  1. Diederik van der Boor Says:

    Interesting details here, and rightfully noticed. The other browsers don’t seam to be treated equally.

    I just wonder, to people claiming that “Microsoft is getting punished enough” or “also earned their market share”. how would you explain why this action is being put through – in simple words?

  2. Rasi Says:

    sorry, but the whole idea of the dialog is wrong… Its Microsofts product, its up to them if they ship their own browser or not… The EU should’ve used their power to force MS to use open standards in Word/Excel. But instead they waste money and time on such a useless thing.

  3. zak89 Says:

    Ugh… as a Linux OSS user, I find the “browser ballot” nothing short of disgusting. Forcing Microsoft to advertise for its competitors? Give me a break.

    I’ll never use Opera again…

  4. adridg Says:

    You should update to ALSA then.

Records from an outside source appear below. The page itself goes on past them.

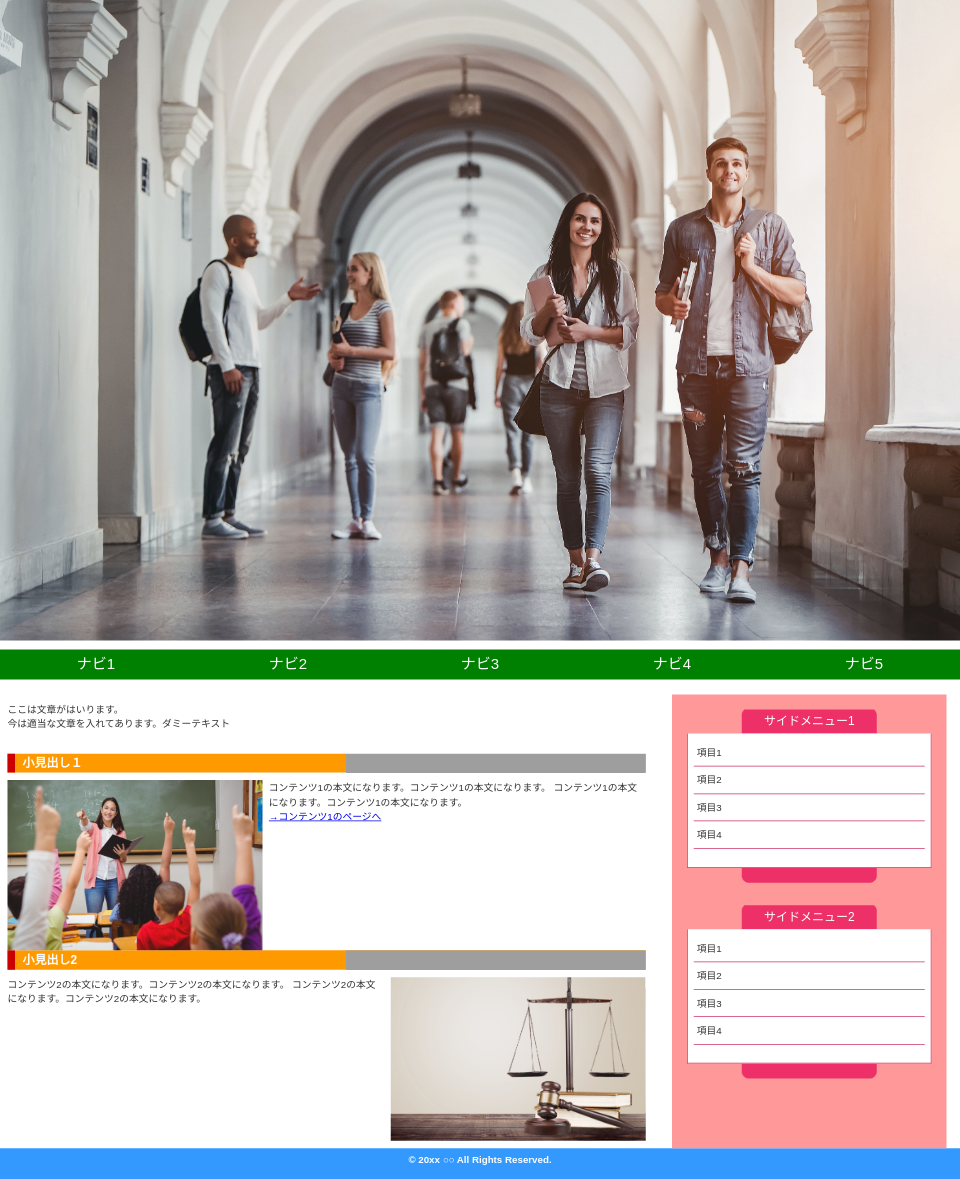
Repository: hokanitao/samurai_HTML-CSS
Page: home.html
The author's editor kept a record of every edit. The page is drawn from the files as they stood at one moment, then again after the next edit.
The browser window is 1280 px wide. The pictures show the whole page, at 75% of full size.
Pictures or frames that could not be fetched are drawn as grey boxes.

Above is the page before.

### home.html
<!DOCTYPE html>
<html lang="ja">
 <head>
  <meta charset="UTF-8">
  <title>HTML/CSSの学習</title>
  <link rel="stylesheet" href="stylesheet.css">
 </head>
 <body>
  <div id="header">
   <h1><a href="index.html"><img id="corridor" src="images/corridor.jpeg" alt="大学の廊下" /></a></h1>
  </div>
  <div id="wrapper">
   <div id="nav">
    <ul>
     <li><a href="home.html">ナビ1</a></li>
     <li><a href="#">ナビ2</a></li>
     <li><a href="#">ナビ3</a></li>
     <li><a href="#">ナビ4</a></li>
     <li><a href="#">ナビ5</a></li>
    </ul>
   </div>
   <div id="container">
    <div id="main">
     <div class="post">
      <p>ここは文章がはいります。<br />今は適当な文章を入れてあります。ダミーテキスト</p>
     </div>
     <div class="post clearfix">
      <h2>小見出し１</h2>
      <img class="left" src="images/classroom.jpg" alt="授業風景" />
      <p>
       コンテンツ1の本文になります。コンテンツ1の本文になります。
       コンテンツ1の本文になります。コンテンツ1の本文になります。
      </p>
      <p><a href="#">→コンテンツ1のページへ</a></p>
     </div>
     <div class="post clearfix">
      <h2>小見出し2</h2>
      <img class="right" src="images/scale.jpg" alt="天秤" />
      <p>
       コンテンツ2の本文になります。コンテンツ2の本文になります。
       コンテンツ2の本文になります。コンテンツ2の本文になります。
      </p>
     </div>
    </div>

   <div id="side">
      <div class="box">
       <h2>サイドメニュー1</h2>
       <div class="boxBody">
        <ul>
         <li>項目1</li>
         <li>項目2</li>
         <li>項目3</li>
         <li>項目4</li>
        </ul>
       </div>
      </div>
      <div class="box">
       <h2>サイドメニュー2</h2>
       <div class="boxBody">
        <ul>
         <li>項目1</li>
         <li>項目2</li>
         <li>項目3</li>
         <li>項目4</li>
        </ul>
       </div>
      </div>
   </div>
   </div>
  </div>
  <div id="footer">
   <p>&copy; 20xx ○○ All Rights Reserved.</p>
  </div>
 </body>
</html>

### stylesheet.css
@charset "utf-8";

body {
    margin: 0;
    padding: 0;
    font-family: "ヒラギノ角ゴ Pro W3", "Hiragino Kaku Gothic Pro", "メイリオ", Meiryo, Osaka, "ＭＳ Ｐゴシック", "MS PGothic", sans-serif;
    color: #333;
    font-size: 13px;
    line-height: 150%;
}

/* --------wrapper--------------*/
#wrapper {
    width: 100%;
    margin: auto;
    padding: 0px;
    border: 0px;
    background-color: #FFF;
    top: 10px;
    position: relative;
}

/*------------header-------------*/
#header {
    width: 100%;
}
#header h1 {
    margin: 0;
    padding: 0;
}

#corridor {
    width: 100%;
    height: auto;
}

/*---------------footer----------------*/
#footer {
    clear: both;
    width: 100%;
    padding: 3px 0 3px 0;
    background: #39F;
    color: #FFF;
    font-weight: bold;
    text-align: center;
}

/*------------nav-----------------*/
#nav {
    width: 100%;
}
#nav ul {
    display: flex;
    margin: 0;
    padding: 0;
    list-style-type: none;
}
#nav ul li {
    width: 20%;
    text-align: center;
}
#nav ul li a {
    display: block;
    height: 20px;
    margin: 0;
    padding: 10px;
    color: #FFF;
    font-size: 20px;
    text-decoration: none;
    background-color: green;
}

#nav ul li a;hover {
    filter: drop-shadow(10px 10px 10px black);
}

/*-------------- container---------------*/
#container {
    width: 100%;
    margin: auto;
    padding: auto;
    padding-top: 20px;
    clear: both;
    display: grid;
    grid-template-columns: 70vw 30vw;
}
/*-----------------main------------------*/
#main {
    width: 95%;
    padding: 10px 30px 10px 10px;
}
#main h2 {
    margin: 0 0 10px 0;
    padding: 3px 10px 3px 10px;
    color: #FFF;
    font-size: 16px;
    border-left: solid 10px #C00;
    background: #F90 url(../images/main_h2.jpg) right top repeat-y;
}
#main p {
    margin: 0;
    padding: 0;
}
#main .post {
    margin: 0 0 30px 0;
}
#main .post img.right {
    margin: 0 0 0 8px;
}
#main .post img.left {
    margin: 0 8px 0 0;
}
.right {
    float: right;
    width: 40%;
    height: auto;
}
.left {
    float: left;
    width: 40%;
    height: auto;
}

/*--------------------clearfix---------------------*/
.clearfix {
    zoom: 1;
}

.clearfix {
    content: "";
    display: block;
    clear: both;
}

/*------------------side----------------------*/
#side {
    width: 85%;
    padding: 20px;
    background-color: #F99;
}
#side .box {
    margin: 0 auto 30px auto;
    padding: 0 0 20px 0;
    background: url(images/side_box.png) bottom no-repeat;
}
#side .box h2 {
    margin: 0;
    padding: 8px;
    text-align: center;
    color: #fff;
    font-size: 16px;
    line-height: 16px;
    font-weight: normal;
    background: url(images/side_box_h2.png) center no-repeat;
}
#side .box .boxBody {
    padding: 8px;
    border-right: solid 1px #C36;
    border-bottom: solid 1px #C36;
    border-left: solid 1px #C36;
    background: #fff;
}
#side .box .boxBody ul {
    margin: 0 0 16px 0;
    padding: 0;
}
#side .box .boxBody ul li {
    padding: 8px 0 8px 4px;
    list-style: none;
    border-bottom: solid 1px #C36;
}

#side .box .boxBody ul li:hover {
    padding: 8px 0 8px 4px;
    list-style: none;
    border-bottom: solid 1px #C36;
    box-shadow: 0px 4px 4px rgba(0, 0, 0, 0.3);
}

After the next edit:
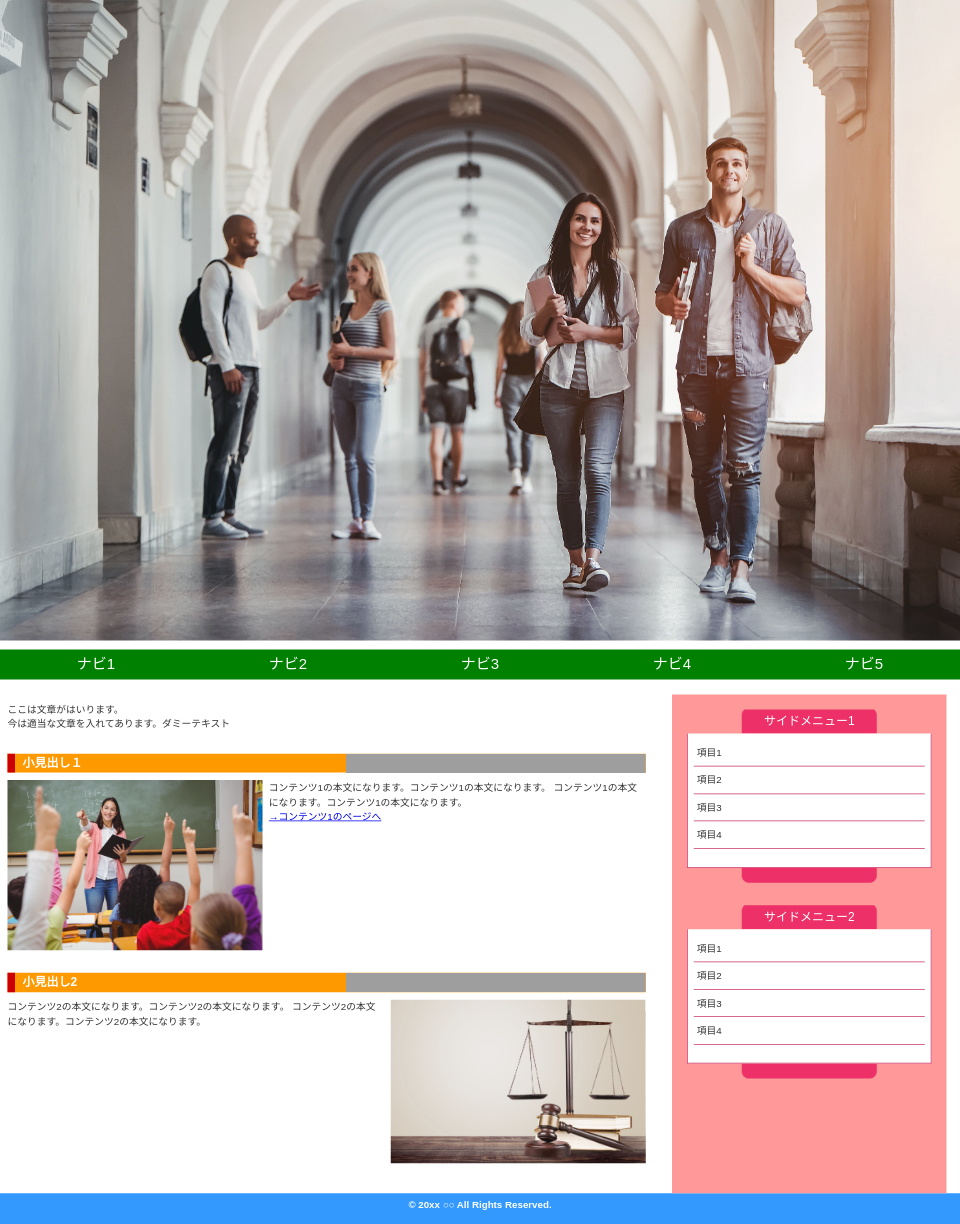
The edit:
--- a/stylesheet.css
+++ b/stylesheet.css
@@ -126,7 +126,7 @@
     zoom: 1;
 }
 
-.clearfix {
+.clearfix:after {
     content: "";
     display: block;
     clear: both;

    No, seriously, MS is being punished for its anti-competitive behavior. Punishments may be unpleasant for the one being punished. My blog entry points out that the punishment is not as harsh as it could – or should – have been. Although I would have been ok as well with having Windows shipped with *no* browser — that would satisfy the requirements of not behaving anti-competitively as well.

  5. adridg Says:

    The issue is called “bundled sales” and it is illegal. When you sell product X and bundle product Y that belongs in a *different market* with it, then you are — or might be — disturbing the market in products of type Y. Like selling ham with eggs “included for free.” The EU combats that kind of anti-competitive bundling all the time; it is just unusual for it to hit software.